The Environmental Protection Agency and the Army Corps of Engineers have proposed new regulations that would once again change the definition of “United States waters”. This regulation would repeal the navigable waters protection rule and reinstate the troubling pre-2015 WOTUS rule. If finalized, this rule would erase all of the clarity and certainty we’ve spent years working for and give agencies the ability to assert jurisdiction over arid lands that are miles from government-regulated water. federal. Agencies would have the ability to group waters together to capture entire watersheds as under jurisdiction. This is of great concern because it defeats the intent of Congress under the Clean Water Act and ignores the limitations imposed by Supreme Court precedents.
Farmers and ranchers want clean water and they need clear rules.
Many farmers and ranchers wonder, “What does this regulation mean to me? Quite simply, this rule is a game-changer for any landowner. This would greatly expand the universe of permits that farmers and ranchers would need to obtain. They would have to hire expensive environmental consultants and lawyers to navigate this overly complicated permitting process. This means more time, money and burdens for any business trying to comply. Farmers need to know exactly where the jurisdiction line lies because the stakes are high. Civil and criminal penalties for non-compliance have the potential to put them out of business or put them in jail.
One of the biggest pitfalls of this regulation is that it will inevitably discourage farmers and ranchers in our country from implementing many environmentally beneficial projects on their land. Farmers often undertake projects that provide erosion control, stormwater management, wildlife habitat, flood control, nutrient treatment, and improve overall water quality in uplands and ephemeral characteristics. We will likely see fewer of these projects because this proposed regulation would require landowners to obtain expensive federal permits to make these environmental improvements.

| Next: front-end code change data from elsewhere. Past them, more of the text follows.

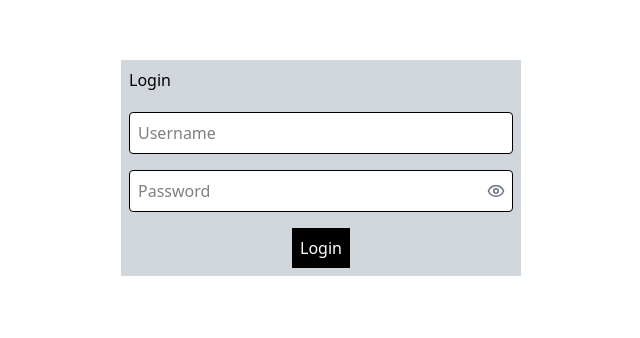
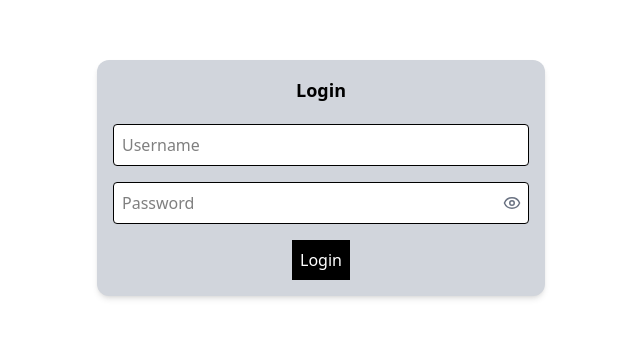
Before and after one commit to manuel-crispino/iot-sensors-app, a SvelteKit app: page /login in a window 1280 px wide. Shown: the part 140-478 px from the top of the page, without its empty margins (319-959 px from the left). Built offline with nearby package versions, Linux system fonts and the light colour scheme.

Commit message:
UI: login from ...

```diff
--- /dev/null
+++ b/src/lib/components/auth/LoginForm.svelte
@@ -0,0 +1,31 @@
+<script lang="ts">
+  import Button from '../common/Button.svelte';
+  import Card from '../common/Card.svelte';
+  import Form from '../common/Form.svelte';
+  import Input from '../common/Input.svelte';
+
+  // Props
+  export let username: string;
+  export let password: string;
+  export let onSubmit: (event: SubmitEvent) => void;
+</script>
+
+<Card title="Login">
+  <Form onSubmit={onSubmit}>
+    <Input
+      type="text"
+      placeholder="Username"
+      bind:value={username}
+      autocomplete="username"
+      required
+    />
+    <Input
+      type="password"
+      placeholder="Password"
+      bind:value={password}
+      autocomplete="current-password"
+      required
+    />
+    <Button type="submit" text="Login" />
+  </Form>
+</Card>
--- /dev/null
+++ b/src/lib/components/common/Card.svelte
@@ -0,0 +1,11 @@
+
+<script lang="ts">
+  export let title: string = '';
+</script>
+
+<div class="bg-gray-300 dark:bg-blue-500/40 p-4 w-full max-w-md flex flex-col justify-center gap-5 rounded-xl shadow-md">
+  {#if title}
+    <h1 class="dark:text-white text-lg font-semibold text-center">{title}</h1>
+  {/if}
+  <slot />
+</div>
--- /dev/null
+++ b/src/lib/components/common/Form.svelte
@@ -0,0 +1,7 @@
+<script lang="ts">
+  export let onSubmit: (event: SubmitEvent) => void = () => {};
+</script>
+
+<form on:submit|preventDefault={onSubmit} class="flex flex-col items-center gap-4">
+  <slot />
+</form>
--- /dev/null
+++ b/src/lib/components/common/Modal.svelte
@@ -0,0 +1,8 @@
+<script lang="ts">
+	import Overlay from "../feedback/Overlay.svelte";
+</script>
+<Overlay>
+    <div class="bg-gray-800 text-white p-6 rounded-xl shadow-lg text-center">
+        <slot/>
+    </div>
+</Overlay>
--- /dev/null
+++ b/src/lib/components/feedback/Loading.svelte
@@ -0,0 +1,19 @@
+<script lang="ts">
+	import Overlay from "./Overlay.svelte";
+    export let message:string;
+</script>
+
+
+    <Overlay>
+        <div
+        class="flex flex-col items-center justify-center bg-gray-900 text-white p-6 rounded-2xl shadow-lg"
+        >
+            <!-- Spinner -->
+            <div
+            class="w-12 h-12 border-4 border-white border-t-transparent rounded-full animate-spin"
+            >
+            </div>
+            <!-- Text -->
+            <p class="mt-3 text-sm opacity-90">{message}</p>
+        </div>
+    </Overlay>
--- /dev/null
+++ b/src/lib/components/layout/Container.svelte
@@ -0,0 +1,7 @@
+<script lang="ts">
+  export let className: string = "";
+</script>
+
+<div class={`flex flex-col items-center gap-5 ${className}`}>
+  <slot />
+</div>
--- a/src/routes/login/+page.svelte
+++ b/src/routes/login/+page.svelte
@@ -1,18 +1,20 @@
 <script lang="ts">
-  import { login } from '$stores/authStore';
-  import { goto } from '$app/navigation';
-  import { findUser } from '$infrastructure/mockDatabase';
-	import Button from '$lib/components/common/Button.svelte';
-	import Input from '$lib/components/common/Input.svelte';
-	import Overlay from '$lib/components/common/Overlay.svelte';
+  import {login} from '$stores/authStore';
+  import {goto} from '$app/navigation';
+  import {findUser} from '$infrastructure/mockDatabase';
+	import Modal from '$lib/components/common/Modal.svelte';
+	import Loading from '$lib/components/feedback/Loading.svelte';
+	import LoginForm from "$lib/components/auth/LoginForm.svelte";
+	import Container from '$lib/components/layout/Container.svelte';
 
-  let username: string = '';
-  let password: string = '';
-  let trials: number = 3; // simulacion defensa brute force attack
-  let showModal: boolean = false;
+  let username : string = '';
+  let password : string = '';
+  let trials : number = 3; // simulacion defensa brute force attack
+  let showModal : boolean = false;
   let isLoading = false;
 
-  function handleShowModal(){
+  function handleShowModal()
+  {
       showModal = true;
       setTimeout(() => {
           trials = 3;
@@ -20,7 +22,8 @@
       }, 5000);
   }
 
-  async function handleLogin(event: Event) {
+  async function handleLogin(event : Event)
+  {
       event.preventDefault();
 
       if (!username || !password) {
@@ -30,17 +33,15 @@
       isLoading = true;
 
       // simula un fetch en el database
-      await new Promise((resolve) => setTimeout(resolve, 2000));
+      await new Promise((resolve) => setTimeout(resolve, 1000));
 
       // simula un check en el database
       if (findUser(username, password)) {
           login(username);
           goto('/dashboard');
-    }
-    else
-    {
+      } else {
           trials--;
-      alert(`El usuario no existe en la base de datos. Intentos restantes: ${trials}`);
+          alert(`El usuario o la password no existe en la base de datos. Intentos restantes: ${trials}`);
           if (trials === 0)
               handleShowModal();
           }
@@ -50,52 +51,24 @@
   }
 </script>
 
-<div class="flex flex-col items-center gap-5">
+<Container>
     <!-- 🔄 Overlay loading -->
     {#if isLoading}
-      <Overlay>
-        <!-- Contenitore central -->
-        <div class="flex flex-col items-center justify-center bg-gray-900 text-white p-6 rounded-2xl shadow-lg">
-          <!-- Spinner -->
-          <div class="w-12 h-12 border-4 border-white border-t-transparent rounded-full animate-spin"></div>
-          <!-- Text -->
-          <p class="mt-3 text-sm opacity-90">Verificando credenciales...</p>
-        </div>
-      </Overlay>
+      <Loading message="Verificando credenciales..."/>
     {/if}
 
     {#if !isLoading}
-    <div class="bg-gray-300 dark:bg-blue-500/40 p-2 w-100 flex flex-col justify-center gap-5">
-      <h1 class="dark:text-white">Login</h1>
-      <form on:submit={handleLogin} class="flex flex-col items-center gap-4">
-        <Input
-          type="text"
-          placeholder="Username"
-          bind:value={username}
-          autocomplete="username"
+      <LoginForm
+        bind:username={username}
+        bind:password={password}
+        onSubmit={handleLogin}
         />
-        <Input
-          type="password"
-          placeholder="Password"
-          bind:value={password}
-          autocomplete="current-password"
-          required
-        />
-        <Button
-          type="submit"
-          text="Login"
-        />
-      </form>
-    </div>
     {/if}
 
     {#if showModal}
-    <Overlay>
-      <div class="bg-gray-800 text-white p-6 rounded-xl shadow-lg text-center">
-        <p>Has alcanzado el límite de intentos.</p>
-        <p class="mt-2 text-sm opacity-80">Espera 5 segundos para intentarlo nuevamente.</p>
-      </div>
-    </Overlay>
+     <Modal>
+                <p>Has alcanzado el límite de intentos</p>
+                <p class="text-white/90">Espera 5 segundos para intentarlo nuevamente.</p>
+      </Modal>
     {/if}
-
-</div>
+</Container>
```
Also changed, not shown: src/lib/components/feedback/Overlay.svelte (renamed from src/lib/components/common/Overlay.svelte), 1 other file (tests, documents, lock files or other folders). Lines whose indentation alone changed are shown as unchanged.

Unfortunately, this rule would exacerbate the affordability crisis we are experiencing in this country. This would make it more expensive for farmers, ranchers and many other businesses to bring their products to market at an affordable price due to the complex web of regulations they would have to navigate. That could put affordable food, safe housing and reliable power beyond the reach of some Americans.

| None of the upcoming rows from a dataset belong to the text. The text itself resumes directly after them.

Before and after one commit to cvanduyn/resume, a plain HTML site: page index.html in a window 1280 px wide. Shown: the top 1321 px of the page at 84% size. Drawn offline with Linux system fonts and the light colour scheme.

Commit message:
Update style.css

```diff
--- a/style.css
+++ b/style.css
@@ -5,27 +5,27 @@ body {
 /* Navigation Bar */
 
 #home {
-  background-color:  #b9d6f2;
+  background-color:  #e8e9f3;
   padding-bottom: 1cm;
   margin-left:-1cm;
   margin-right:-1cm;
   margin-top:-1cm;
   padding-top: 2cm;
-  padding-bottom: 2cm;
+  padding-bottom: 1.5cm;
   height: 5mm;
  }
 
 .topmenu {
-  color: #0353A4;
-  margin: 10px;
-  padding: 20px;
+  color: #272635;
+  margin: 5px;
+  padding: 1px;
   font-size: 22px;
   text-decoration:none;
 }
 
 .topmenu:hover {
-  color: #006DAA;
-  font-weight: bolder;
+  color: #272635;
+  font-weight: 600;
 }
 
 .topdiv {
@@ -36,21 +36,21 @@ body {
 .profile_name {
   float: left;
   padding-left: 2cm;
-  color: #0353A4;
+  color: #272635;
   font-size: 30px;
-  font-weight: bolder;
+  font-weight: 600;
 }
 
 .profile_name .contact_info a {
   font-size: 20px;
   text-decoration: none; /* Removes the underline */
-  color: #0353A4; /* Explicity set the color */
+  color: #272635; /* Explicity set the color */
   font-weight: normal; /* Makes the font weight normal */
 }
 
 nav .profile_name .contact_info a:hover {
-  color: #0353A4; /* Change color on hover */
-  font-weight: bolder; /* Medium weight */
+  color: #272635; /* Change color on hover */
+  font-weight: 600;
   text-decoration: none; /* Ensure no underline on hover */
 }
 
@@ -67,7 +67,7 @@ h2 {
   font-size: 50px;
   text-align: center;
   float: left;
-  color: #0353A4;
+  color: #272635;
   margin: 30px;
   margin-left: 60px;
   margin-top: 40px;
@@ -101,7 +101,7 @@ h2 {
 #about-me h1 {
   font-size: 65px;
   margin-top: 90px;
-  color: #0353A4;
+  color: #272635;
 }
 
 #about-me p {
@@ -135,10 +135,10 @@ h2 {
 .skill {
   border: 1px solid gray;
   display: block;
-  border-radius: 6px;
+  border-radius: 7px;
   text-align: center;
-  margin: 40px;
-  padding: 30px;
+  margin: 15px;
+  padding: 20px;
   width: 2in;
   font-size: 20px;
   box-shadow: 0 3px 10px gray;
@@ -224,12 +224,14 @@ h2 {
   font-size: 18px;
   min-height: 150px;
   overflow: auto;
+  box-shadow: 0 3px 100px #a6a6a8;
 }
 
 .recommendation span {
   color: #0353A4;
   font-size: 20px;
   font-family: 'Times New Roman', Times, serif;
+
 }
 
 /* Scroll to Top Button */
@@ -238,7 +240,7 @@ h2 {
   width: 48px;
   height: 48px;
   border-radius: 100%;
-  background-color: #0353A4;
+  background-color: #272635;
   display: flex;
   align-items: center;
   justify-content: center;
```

EPA Administrator Regan pledged to consider the impact of a new water rule on farmers and ranchers, but fell short. It’s time for a new rule that will establish a clear and reasonable delineation of where water ends and land begins.
Farmers and ranchers want clean water and they need clear rules. Visit fb.org/wotus now to call on the EPA to withdraw this rule and return the clarity and common sense provided under the Navigable Waters Protection Rule.
Courtney Briggs is Senior Director of Congressional Relations for the American Farm Bureau Federation.